EXERCISE BRIEF
Once the line containing "Added to_uint256" is located, give it again exactly, together with each line that follows it to the end of the entries, and add nothing else.

[Web page edit records]
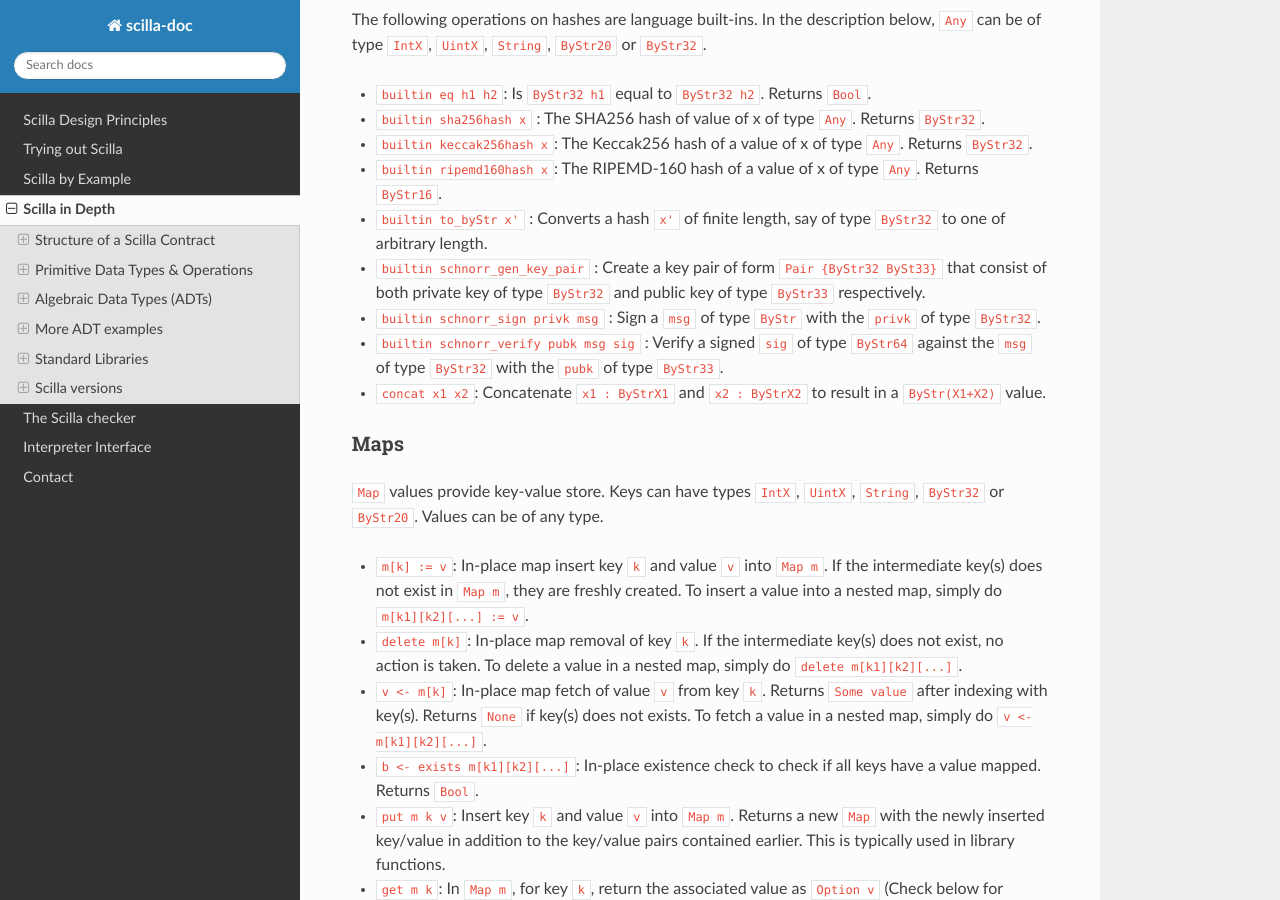
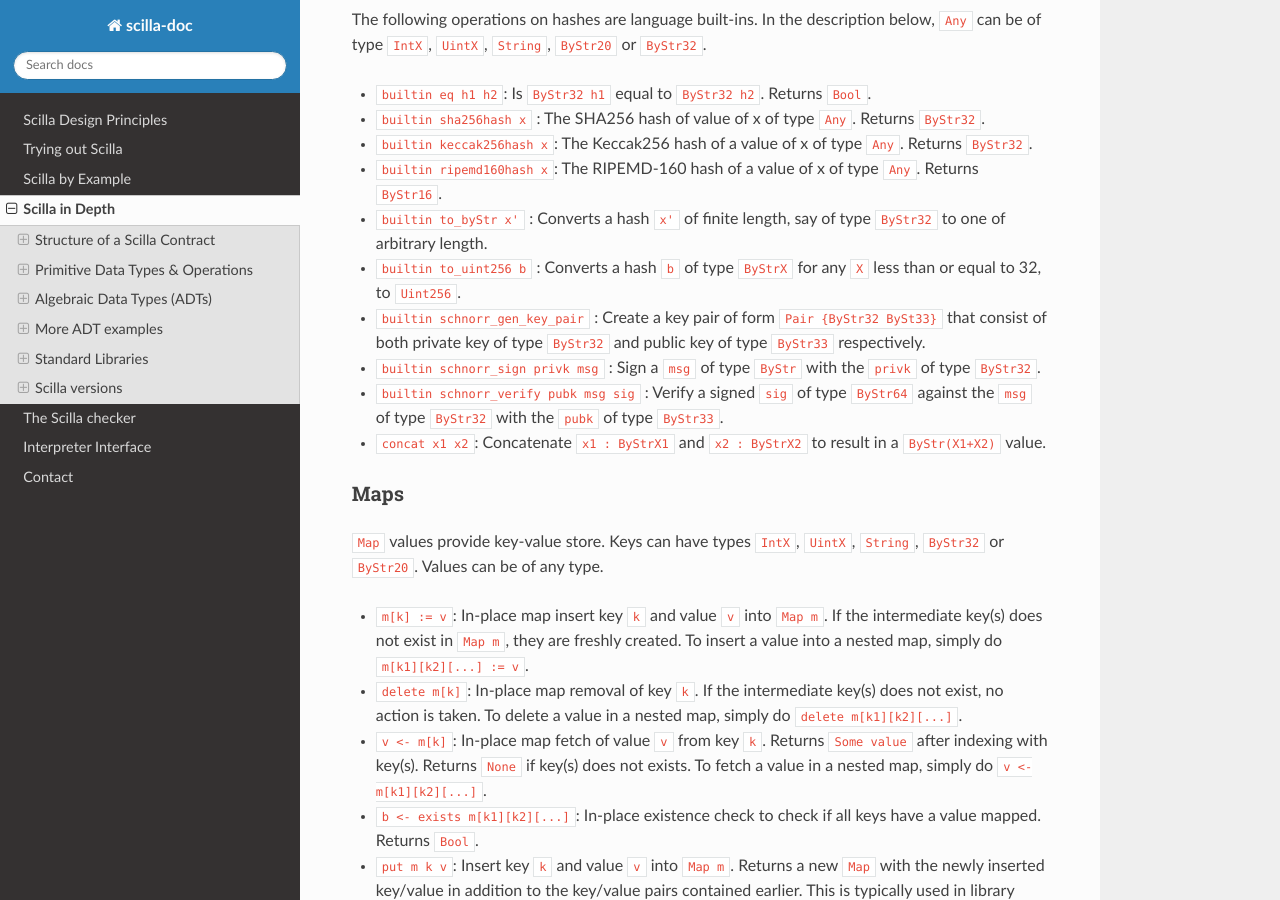
Before and after one commit to Zilliqa/scilla-docs, a Sphinx documentation site: the page built from docs/source/scilla-in-depth.rst, in a window 1280 px wide and 900 px high, scrolled down 6456 px. Built offline with Sphinx 7.4.7 and the Read the Docs theme 2.0.0, drawn with Linux system fonts in a browser that asks for light colours.

Commit message:
Added to_uint256

```diff
--- a/docs/source/scilla-in-depth.rst
+++ b/docs/source/scilla-in-depth.rst
@@ -372,6 +372,9 @@ below, ``Any`` can be of type ``IntX``, ``UintX``, ``String``, ``ByStr20`` or
 
 - ``builtin to_byStr x'`` : Converts a hash ``x'`` of finite length, say of type ``ByStr32`` to one
   of arbitrary length.
+
+- ``builtin to_uint256 b`` : Converts a hash ``b`` of type ``ByStrX``
+  for any ``X`` less than or equal to 32, to ``Uint256``.
 
 - ``builtin schnorr_gen_key_pair`` : Create a key pair of form ``Pair {ByStr32 BySt33}`` that
   consist of both private key of type ``ByStr32`` and public key of type ``ByStr33`` respectively.
```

WRITTEN RESPONSE
Added to_uint256

```diff
--- a/docs/source/scilla-in-depth.rst
+++ b/docs/source/scilla-in-depth.rst
@@ -372,6 +372,9 @@ below, ``Any`` can be of type ``IntX``, ``UintX``, ``String``, ``ByStr20`` or
 
 - ``builtin to_byStr x'`` : Converts a hash ``x'`` of finite length, say of type ``ByStr32`` to one
   of arbitrary length.
+
+- ``builtin to_uint256 b`` : Converts a hash ``b`` of type ``ByStrX``
+  for any ``X`` less than or equal to 32, to ``Uint256``.
 
 - ``builtin schnorr_gen_key_pair`` : Create a key pair of form ``Pair {ByStr32 BySt33}`` that
   consist of both private key of type ``ByStr32`` and public key of type ``ByStr33`` respectively.
```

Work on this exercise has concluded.